Use these moldable earplugs until they're no longer sticky (up to 5 uses per pair). Mack's doesn't recommend cleaning them, but alcohol or soap and water will not hurt them. Do you start a new molding process with each swim? I do. But, user preference.
A number of folks mention the use of Speedo's earplugs and as well as I can tell this company offers the same two kinds of earplugs that Mack's offers: moldable and pre-molded. The image below shows Speedos' models for sale.
Then there is the option of getting custom earplugs and I just have no experience with these.

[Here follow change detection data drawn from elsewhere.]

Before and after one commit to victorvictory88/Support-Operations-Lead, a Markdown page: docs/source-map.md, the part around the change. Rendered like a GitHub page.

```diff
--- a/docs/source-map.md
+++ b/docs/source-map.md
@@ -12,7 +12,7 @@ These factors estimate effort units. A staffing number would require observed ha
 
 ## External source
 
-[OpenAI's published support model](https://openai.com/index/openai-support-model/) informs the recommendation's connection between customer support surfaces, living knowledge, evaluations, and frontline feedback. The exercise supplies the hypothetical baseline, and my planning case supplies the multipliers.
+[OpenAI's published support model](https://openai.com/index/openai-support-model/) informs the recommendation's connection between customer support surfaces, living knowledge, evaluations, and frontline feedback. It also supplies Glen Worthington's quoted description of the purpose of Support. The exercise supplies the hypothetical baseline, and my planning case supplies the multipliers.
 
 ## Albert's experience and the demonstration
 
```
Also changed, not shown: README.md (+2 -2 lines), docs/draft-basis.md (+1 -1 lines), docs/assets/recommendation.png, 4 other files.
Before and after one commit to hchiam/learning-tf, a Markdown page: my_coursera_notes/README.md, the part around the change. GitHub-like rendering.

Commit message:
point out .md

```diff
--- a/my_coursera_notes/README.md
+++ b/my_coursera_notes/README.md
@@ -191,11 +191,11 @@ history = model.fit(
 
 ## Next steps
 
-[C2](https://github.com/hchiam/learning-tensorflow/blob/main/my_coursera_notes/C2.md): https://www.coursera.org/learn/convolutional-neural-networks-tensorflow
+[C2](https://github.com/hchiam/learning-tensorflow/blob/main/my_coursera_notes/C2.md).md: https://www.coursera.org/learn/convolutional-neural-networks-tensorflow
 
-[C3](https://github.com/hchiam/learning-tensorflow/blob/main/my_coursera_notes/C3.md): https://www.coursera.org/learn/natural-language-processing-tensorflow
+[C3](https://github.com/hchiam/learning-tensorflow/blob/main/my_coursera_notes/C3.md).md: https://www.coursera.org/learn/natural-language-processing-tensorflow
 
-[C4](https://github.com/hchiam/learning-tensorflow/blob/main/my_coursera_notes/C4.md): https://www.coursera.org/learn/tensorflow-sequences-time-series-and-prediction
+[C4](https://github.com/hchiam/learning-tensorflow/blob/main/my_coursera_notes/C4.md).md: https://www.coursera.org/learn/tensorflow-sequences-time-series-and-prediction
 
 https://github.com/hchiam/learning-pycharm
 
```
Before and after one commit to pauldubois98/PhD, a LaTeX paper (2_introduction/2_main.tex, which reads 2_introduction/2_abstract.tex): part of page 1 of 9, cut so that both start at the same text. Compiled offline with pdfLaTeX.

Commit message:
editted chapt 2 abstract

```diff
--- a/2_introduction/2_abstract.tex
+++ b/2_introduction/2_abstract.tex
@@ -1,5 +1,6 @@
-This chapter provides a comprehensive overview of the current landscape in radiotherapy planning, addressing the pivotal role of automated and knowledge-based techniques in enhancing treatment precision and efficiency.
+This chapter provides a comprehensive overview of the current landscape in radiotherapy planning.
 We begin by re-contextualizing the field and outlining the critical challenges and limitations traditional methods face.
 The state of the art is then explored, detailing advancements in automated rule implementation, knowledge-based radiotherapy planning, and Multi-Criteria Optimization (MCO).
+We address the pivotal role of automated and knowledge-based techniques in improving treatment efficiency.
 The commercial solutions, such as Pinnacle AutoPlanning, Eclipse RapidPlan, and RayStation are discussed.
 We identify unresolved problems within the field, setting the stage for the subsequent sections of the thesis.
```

"I use earplugs," says Slowtwitch Forum Reader DrunkIrishman. "I was getting dizzy and sick every time I got out of the water, someone suggested using earplugs. Magically I never got dizzy or sick again." But based on his user name he still probably gets sick or dizzy, just by his dryland behavior.
Jonathan22 "only uses earplugs in salt water swims." Leddy "has been researching ear plugs since my son has chronic ear infections." Pro Plugs are what solved it for her family, though she admits plugs fall out and recommends Mack's Ear Bands (I have not had that problem and so have not used the band). Shelius says, "I use them every swim, otherwise I get a bit dizzy," and her preference is Zoggs Silicone Ear Plugs which appears similar to Mack's and the Mack's "homages." Tri52082, and dangle, use Mack's Aquablocks.
Tigerchick – excuse me, Dr. Tigerchick – who is the resident swim den mother of Slowtwitch, is a lover of silicone moldable earplugs though she is not picky about the brand. Both Dr. Tigerchick and SLOgoing mention that they use noseplugs when using their Powerbreathers, but that's another topic.
And finally mcclelland mirrors my own history. "I started using the Mack's (moldable silicone style) last season after never having had a need for earplugs my entire life up til now (I'm 43). Out of the blue, I started retaining water in my ears and a got couple of minor infections.
"The Mack's stay in well if you make sure they are completely dry first," continues mcclelland, "and roll them into a nice ball. Any water on them or in your ear before putting them in and they will not stay. Dry them after use and keep them clean and they will continue to work well time after time."